** EXTRACTED RECORDS follows **
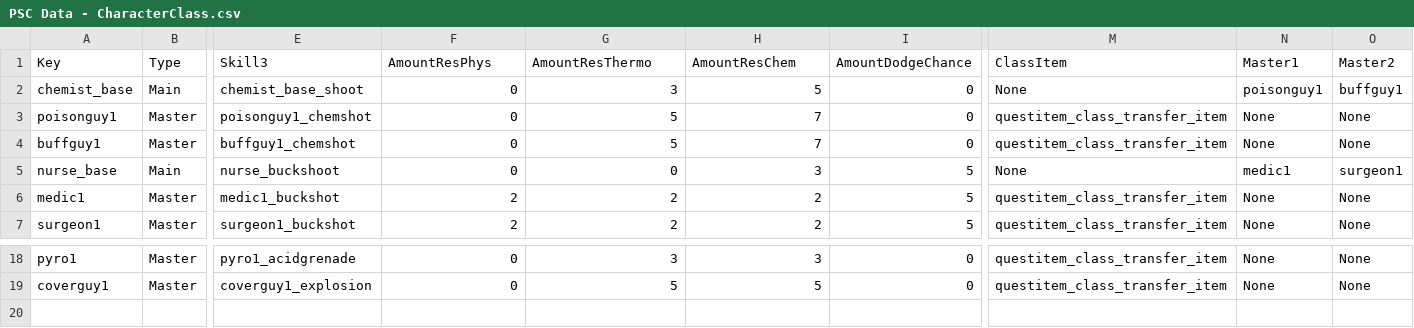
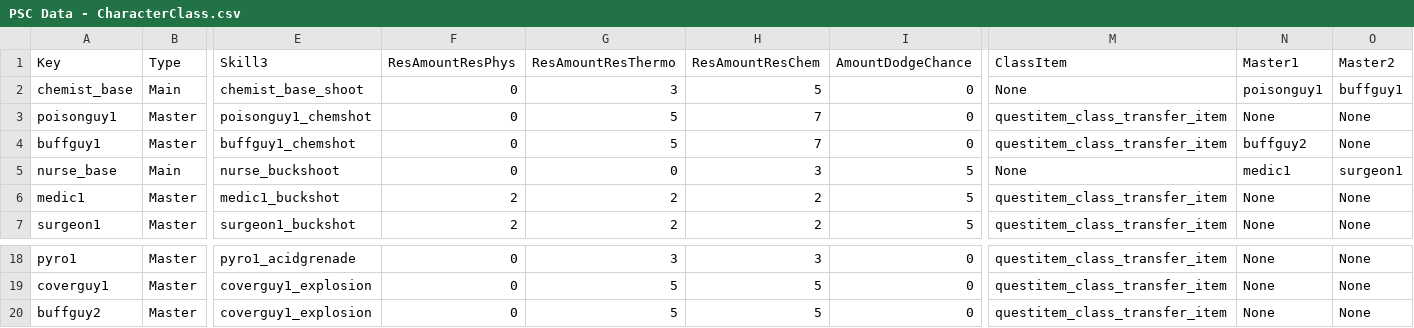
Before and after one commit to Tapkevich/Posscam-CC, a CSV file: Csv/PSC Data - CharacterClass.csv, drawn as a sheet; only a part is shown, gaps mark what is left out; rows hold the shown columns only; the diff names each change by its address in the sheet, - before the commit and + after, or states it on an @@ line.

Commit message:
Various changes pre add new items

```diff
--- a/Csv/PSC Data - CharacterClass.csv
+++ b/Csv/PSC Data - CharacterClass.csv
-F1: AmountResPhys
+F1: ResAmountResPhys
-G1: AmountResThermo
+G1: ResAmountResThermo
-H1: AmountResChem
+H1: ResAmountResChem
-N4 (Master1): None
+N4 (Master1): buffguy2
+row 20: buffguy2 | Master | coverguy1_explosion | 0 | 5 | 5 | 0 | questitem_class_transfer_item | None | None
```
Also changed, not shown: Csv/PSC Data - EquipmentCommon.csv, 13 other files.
** End of EXTRACTED RECORDS **
** EXTRACTED RECORDS follows **
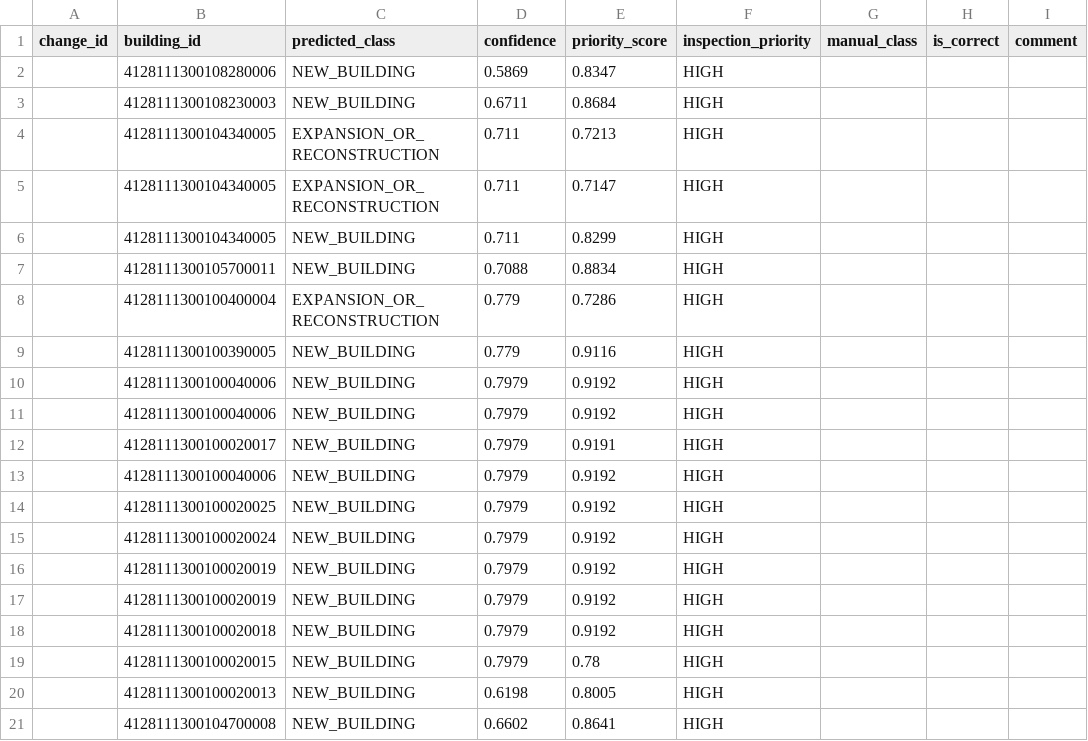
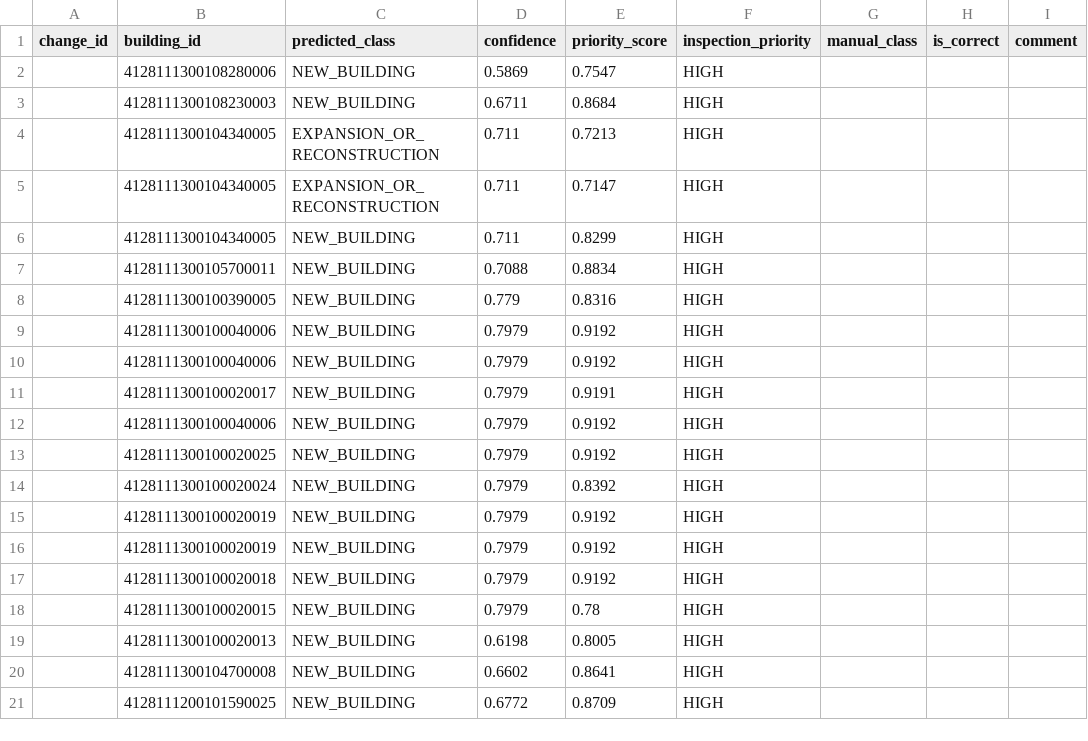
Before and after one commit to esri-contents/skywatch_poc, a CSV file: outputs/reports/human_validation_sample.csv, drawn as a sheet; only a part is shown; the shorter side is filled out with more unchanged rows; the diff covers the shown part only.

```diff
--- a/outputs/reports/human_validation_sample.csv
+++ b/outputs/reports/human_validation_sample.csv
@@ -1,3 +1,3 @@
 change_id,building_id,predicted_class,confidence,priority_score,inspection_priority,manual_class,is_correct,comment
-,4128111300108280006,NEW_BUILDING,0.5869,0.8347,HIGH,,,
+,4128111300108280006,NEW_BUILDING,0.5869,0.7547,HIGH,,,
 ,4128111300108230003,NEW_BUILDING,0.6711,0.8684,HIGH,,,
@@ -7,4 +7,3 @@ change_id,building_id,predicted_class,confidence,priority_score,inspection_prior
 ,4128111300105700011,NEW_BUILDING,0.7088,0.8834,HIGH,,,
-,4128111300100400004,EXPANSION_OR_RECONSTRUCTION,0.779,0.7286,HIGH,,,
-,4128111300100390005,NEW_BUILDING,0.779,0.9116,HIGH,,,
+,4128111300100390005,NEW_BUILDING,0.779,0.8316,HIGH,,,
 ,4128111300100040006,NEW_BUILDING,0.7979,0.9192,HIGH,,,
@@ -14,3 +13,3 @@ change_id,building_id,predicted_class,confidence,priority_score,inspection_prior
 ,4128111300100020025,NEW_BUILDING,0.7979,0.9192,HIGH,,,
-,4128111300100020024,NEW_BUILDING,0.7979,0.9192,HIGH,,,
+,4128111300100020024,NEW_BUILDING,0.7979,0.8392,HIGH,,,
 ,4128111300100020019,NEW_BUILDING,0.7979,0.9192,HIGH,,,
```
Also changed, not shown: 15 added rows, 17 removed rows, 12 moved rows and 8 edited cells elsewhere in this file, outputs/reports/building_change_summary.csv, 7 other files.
** End of EXTRACTED RECORDS **
** EXTRACTED RECORDS follows **
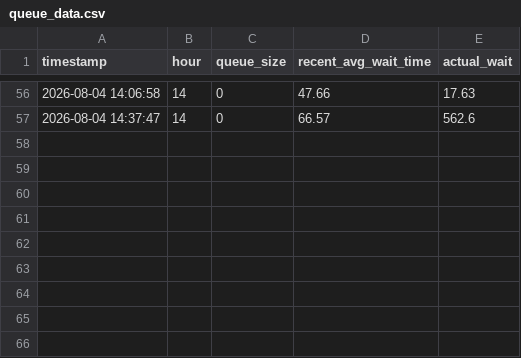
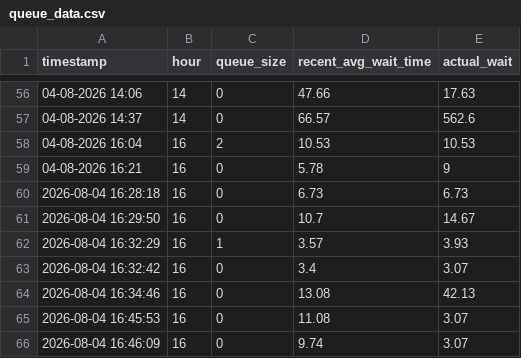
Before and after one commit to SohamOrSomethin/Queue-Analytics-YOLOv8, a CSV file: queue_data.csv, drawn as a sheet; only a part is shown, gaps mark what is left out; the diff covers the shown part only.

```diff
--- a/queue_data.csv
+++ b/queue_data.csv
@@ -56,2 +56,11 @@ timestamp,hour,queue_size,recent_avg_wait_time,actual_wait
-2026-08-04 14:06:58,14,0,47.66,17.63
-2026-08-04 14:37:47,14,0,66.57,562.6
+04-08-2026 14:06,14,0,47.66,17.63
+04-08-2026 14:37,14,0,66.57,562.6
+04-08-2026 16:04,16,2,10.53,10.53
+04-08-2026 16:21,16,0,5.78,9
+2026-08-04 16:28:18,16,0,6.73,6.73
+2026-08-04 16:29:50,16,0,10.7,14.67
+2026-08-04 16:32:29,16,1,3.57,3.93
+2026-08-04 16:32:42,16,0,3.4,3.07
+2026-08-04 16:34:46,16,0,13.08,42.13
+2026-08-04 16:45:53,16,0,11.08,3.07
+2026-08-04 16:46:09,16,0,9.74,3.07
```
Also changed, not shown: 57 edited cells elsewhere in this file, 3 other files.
** End of EXTRACTED RECORDS **
What lines in the data above contain the word "Also"? Copy them all.

ANSWER BOX -
Also changed, not shown: Csv/PSC Data - EquipmentCommon.csv, 13 other files.
Also changed, not shown: 15 added rows, 17 removed rows, 12 moved rows and 8 edited cells elsewhere in this file, outputs/reports/building_change_summary.csv, 7 other files.
Also changed, not shown: 57 edited cells elsewhere in this file, 3 other files.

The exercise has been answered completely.